Challenges of this strategy
Engagement between content creators and audiences can be limited due to large amounts of followers, which can prevent organisations from engaging in a dialogue. Additionally, there is a challenge in consistently developing high quality, valuable and relevant content. The creation of thought leadership content with the distinct aim of leading current conversations is very time-consuming. What’s more, thought leaders appear to create original content for broad audiences more frequently than can be expected of the other three strategies, which means there is a higher chance for negative comments to appear. Ultimately, whilst there is success with this strategy, there is no definitive end point as to how far organisations should continue in this direction.
Benefits of this strategy
Thought Leadership organisations have a strategic focus and the target audience returns and regularly engages with organisations’ social media content. Also, utilising employees’ online networks expands an organisation’s reach for little to no cost, increasing the formal networks in the business. Rather than using social media to simply augment their marketing activity, thought leaders are actively transforming it into a new space by outcompeting other organisations.

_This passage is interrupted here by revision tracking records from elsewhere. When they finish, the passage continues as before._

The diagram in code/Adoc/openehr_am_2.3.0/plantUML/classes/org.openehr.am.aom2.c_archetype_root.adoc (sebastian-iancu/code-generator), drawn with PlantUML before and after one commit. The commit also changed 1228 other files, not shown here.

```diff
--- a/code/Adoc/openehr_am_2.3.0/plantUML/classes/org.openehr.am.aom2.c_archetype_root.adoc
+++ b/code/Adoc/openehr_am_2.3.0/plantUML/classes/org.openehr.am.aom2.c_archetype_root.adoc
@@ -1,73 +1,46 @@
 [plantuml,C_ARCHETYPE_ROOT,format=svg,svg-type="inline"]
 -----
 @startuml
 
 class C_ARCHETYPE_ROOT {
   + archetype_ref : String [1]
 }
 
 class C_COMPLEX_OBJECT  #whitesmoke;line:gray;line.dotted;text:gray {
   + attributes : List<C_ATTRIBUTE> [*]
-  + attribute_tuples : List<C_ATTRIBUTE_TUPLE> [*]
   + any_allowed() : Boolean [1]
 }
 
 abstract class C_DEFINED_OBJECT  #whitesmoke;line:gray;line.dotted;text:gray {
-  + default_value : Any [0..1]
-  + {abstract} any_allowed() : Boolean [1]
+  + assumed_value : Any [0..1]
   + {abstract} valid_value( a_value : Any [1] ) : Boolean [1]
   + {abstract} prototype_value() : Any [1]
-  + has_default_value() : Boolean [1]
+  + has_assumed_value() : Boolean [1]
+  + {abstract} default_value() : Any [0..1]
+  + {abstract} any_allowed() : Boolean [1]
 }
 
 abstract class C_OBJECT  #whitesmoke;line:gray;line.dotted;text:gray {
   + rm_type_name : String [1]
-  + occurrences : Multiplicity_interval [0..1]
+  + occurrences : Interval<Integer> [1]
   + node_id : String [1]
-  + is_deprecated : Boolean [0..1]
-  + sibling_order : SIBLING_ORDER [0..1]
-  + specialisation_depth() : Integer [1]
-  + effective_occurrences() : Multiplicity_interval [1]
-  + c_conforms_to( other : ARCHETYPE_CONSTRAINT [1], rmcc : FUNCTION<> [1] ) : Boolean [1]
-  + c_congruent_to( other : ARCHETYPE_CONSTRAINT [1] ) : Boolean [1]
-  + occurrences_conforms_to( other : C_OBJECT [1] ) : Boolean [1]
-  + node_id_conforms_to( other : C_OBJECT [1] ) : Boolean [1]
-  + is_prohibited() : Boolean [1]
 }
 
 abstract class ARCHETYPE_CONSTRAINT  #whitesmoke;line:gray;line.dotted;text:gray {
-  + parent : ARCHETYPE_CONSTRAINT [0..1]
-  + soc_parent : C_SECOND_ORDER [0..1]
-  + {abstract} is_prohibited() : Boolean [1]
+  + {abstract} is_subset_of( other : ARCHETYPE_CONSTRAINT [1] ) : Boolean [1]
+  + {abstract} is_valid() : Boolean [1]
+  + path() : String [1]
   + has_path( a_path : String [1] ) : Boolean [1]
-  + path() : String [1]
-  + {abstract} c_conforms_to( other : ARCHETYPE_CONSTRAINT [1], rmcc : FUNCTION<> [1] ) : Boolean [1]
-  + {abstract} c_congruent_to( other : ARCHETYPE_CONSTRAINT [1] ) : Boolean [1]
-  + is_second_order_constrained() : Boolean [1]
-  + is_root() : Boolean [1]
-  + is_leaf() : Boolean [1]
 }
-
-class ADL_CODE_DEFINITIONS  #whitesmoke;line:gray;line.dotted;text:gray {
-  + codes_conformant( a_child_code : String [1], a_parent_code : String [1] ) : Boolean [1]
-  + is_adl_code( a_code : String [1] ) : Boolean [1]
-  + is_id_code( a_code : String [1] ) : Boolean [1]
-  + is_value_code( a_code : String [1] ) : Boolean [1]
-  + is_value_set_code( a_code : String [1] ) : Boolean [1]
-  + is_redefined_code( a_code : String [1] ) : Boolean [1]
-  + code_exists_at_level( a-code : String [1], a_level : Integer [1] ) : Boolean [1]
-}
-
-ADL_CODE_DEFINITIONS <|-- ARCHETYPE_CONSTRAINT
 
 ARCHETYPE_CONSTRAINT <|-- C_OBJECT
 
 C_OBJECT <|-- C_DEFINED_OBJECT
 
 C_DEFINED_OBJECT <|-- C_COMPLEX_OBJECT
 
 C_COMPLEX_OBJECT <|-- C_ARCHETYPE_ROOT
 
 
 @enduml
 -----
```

‘Externally we’re doing very well in terms of our competitors. We’re beating them all in terms of our organic growth.’
The thought leaders consequently need to keep pace with social media as it develops, in order to continue to position themselves as experts in their field. They also need to continue to monitor engagement online, as a larger audience ultimately carries a greater risk of losing control of the conversation, rather than leading it.